- [Task item]:
Copy all lines containing the string "block" from the records below.

- [Stored dataset items]:
******
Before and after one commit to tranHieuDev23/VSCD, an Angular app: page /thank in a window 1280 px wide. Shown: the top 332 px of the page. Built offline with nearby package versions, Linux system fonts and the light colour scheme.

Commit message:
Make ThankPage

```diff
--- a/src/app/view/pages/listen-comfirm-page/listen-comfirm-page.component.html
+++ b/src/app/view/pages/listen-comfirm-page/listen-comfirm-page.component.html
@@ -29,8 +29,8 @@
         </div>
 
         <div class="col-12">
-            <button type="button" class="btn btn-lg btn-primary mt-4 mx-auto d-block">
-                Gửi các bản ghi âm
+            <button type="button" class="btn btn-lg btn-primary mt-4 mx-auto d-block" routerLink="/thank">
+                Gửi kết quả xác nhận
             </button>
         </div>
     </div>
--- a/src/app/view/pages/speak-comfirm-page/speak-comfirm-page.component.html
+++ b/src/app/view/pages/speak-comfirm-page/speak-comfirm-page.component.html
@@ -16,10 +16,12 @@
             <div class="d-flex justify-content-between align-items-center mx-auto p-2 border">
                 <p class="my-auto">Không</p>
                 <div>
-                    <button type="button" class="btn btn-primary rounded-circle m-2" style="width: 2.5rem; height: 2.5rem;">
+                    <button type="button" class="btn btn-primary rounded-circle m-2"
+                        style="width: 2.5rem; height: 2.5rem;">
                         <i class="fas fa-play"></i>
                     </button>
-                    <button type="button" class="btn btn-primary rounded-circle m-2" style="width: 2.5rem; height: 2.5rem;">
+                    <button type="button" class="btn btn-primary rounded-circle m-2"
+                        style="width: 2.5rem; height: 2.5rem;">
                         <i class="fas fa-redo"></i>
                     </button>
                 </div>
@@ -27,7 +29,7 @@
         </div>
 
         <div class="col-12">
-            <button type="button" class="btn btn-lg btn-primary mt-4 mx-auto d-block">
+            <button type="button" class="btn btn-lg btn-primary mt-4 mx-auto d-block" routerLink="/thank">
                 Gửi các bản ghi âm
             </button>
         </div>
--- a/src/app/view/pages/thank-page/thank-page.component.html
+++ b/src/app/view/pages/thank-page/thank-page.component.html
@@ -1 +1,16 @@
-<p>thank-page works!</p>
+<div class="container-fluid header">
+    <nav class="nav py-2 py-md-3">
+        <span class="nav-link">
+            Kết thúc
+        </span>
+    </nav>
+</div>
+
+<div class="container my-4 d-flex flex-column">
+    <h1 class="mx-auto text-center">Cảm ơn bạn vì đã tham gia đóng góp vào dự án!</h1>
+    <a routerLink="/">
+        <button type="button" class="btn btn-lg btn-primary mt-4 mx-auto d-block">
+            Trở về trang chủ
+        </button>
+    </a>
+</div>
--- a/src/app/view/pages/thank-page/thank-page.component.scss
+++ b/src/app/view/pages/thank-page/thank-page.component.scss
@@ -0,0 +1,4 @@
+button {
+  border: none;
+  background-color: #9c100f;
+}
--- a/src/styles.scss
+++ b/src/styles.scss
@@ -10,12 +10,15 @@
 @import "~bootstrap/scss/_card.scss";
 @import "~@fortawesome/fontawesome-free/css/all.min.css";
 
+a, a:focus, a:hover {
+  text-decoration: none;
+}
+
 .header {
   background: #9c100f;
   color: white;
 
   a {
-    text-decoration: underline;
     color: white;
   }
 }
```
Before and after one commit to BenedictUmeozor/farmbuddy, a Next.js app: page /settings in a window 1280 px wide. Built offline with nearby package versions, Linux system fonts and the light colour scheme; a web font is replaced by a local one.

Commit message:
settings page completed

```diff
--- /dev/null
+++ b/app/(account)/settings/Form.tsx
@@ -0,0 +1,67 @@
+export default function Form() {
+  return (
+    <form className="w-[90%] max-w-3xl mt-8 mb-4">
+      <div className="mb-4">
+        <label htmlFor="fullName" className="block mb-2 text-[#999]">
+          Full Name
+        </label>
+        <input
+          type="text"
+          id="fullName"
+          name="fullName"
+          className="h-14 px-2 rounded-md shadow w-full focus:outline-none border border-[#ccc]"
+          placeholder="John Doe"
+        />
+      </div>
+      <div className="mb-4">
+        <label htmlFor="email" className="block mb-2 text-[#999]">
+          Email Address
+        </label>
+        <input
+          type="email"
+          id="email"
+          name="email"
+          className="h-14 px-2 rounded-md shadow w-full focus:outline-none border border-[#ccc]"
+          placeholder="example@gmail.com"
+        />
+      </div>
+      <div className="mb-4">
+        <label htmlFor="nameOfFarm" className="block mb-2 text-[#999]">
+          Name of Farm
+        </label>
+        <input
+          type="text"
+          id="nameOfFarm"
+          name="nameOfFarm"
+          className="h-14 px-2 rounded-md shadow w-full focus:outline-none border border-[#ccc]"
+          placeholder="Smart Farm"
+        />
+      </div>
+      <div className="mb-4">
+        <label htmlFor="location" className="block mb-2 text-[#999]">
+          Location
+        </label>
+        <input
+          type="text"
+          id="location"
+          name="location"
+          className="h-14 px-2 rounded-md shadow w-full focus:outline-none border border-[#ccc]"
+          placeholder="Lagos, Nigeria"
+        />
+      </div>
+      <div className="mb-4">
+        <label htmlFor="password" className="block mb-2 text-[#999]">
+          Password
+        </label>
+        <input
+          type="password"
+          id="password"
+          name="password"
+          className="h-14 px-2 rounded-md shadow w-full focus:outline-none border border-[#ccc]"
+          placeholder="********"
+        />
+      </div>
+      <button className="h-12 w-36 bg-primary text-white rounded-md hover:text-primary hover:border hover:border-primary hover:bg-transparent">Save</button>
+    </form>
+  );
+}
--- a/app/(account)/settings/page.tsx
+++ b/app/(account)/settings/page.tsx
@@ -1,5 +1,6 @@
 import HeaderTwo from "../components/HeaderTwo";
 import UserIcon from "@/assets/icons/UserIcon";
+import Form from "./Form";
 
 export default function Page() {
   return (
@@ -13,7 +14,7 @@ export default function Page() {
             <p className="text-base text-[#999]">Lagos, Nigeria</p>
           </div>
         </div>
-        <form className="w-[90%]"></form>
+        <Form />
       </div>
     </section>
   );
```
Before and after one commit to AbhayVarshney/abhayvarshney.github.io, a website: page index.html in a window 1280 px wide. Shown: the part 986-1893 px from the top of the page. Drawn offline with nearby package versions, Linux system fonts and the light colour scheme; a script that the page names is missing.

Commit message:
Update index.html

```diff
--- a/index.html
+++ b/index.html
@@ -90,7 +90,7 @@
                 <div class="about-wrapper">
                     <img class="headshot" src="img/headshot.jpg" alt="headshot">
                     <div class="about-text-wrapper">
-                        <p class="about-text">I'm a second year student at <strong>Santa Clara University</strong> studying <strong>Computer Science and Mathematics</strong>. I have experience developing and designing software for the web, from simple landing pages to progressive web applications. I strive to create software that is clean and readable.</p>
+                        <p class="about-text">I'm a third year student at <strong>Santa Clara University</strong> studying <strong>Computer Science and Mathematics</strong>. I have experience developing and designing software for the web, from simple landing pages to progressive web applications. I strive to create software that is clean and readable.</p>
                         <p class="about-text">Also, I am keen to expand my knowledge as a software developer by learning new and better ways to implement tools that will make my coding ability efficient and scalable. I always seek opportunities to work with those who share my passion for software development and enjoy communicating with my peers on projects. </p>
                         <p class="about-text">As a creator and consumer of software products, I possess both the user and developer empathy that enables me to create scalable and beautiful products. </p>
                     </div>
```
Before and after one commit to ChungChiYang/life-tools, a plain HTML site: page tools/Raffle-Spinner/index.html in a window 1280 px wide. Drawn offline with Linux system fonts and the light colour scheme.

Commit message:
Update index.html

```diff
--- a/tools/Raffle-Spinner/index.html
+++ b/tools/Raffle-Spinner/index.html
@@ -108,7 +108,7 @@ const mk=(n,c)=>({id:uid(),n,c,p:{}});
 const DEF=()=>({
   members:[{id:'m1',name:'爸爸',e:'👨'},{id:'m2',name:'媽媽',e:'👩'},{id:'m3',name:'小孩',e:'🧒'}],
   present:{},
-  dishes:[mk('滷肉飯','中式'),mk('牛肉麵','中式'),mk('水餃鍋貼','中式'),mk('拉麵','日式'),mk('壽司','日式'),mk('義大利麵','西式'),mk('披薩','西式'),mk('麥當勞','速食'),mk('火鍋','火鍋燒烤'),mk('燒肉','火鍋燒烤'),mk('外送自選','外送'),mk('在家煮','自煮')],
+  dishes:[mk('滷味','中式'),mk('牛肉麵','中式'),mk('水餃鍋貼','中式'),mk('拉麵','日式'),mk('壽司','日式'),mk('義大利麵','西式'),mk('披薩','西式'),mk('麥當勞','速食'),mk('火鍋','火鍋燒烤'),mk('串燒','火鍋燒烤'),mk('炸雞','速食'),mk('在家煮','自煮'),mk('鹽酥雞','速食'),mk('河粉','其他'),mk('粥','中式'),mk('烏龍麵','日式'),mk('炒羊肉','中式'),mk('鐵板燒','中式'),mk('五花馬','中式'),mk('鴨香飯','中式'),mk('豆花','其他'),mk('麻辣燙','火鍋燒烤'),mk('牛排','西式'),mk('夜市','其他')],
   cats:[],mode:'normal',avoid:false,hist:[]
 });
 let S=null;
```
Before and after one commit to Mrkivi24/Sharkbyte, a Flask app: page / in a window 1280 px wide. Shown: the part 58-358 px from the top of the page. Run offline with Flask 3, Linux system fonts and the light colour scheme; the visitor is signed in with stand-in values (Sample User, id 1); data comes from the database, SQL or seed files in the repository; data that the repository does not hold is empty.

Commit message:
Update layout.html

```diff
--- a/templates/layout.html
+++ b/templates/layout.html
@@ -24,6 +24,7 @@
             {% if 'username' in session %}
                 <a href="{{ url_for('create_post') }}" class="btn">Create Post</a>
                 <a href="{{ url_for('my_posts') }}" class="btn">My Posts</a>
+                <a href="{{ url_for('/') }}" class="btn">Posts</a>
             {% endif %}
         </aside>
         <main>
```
******
- [Solution to the problem]:
-            <button type="button" class="btn btn-lg btn-primary mt-4 mx-auto d-block">
+            <button type="button" class="btn btn-lg btn-primary mt-4 mx-auto d-block" routerLink="/thank">
-            <button type="button" class="btn btn-lg btn-primary mt-4 mx-auto d-block">
+            <button type="button" class="btn btn-lg btn-primary mt-4 mx-auto d-block" routerLink="/thank">
+        <button type="button" class="btn btn-lg btn-primary mt-4 mx-auto d-block">
+        <label htmlFor="fullName" className="block mb-2 text-[#999]">
+        <label htmlFor="email" className="block mb-2 text-[#999]">
+        <label htmlFor="nameOfFarm" className="block mb-2 text-[#999]">
+        <label htmlFor="location" className="block mb-2 text-[#999]">
+        <label htmlFor="password" className="block mb-2 text-[#999]">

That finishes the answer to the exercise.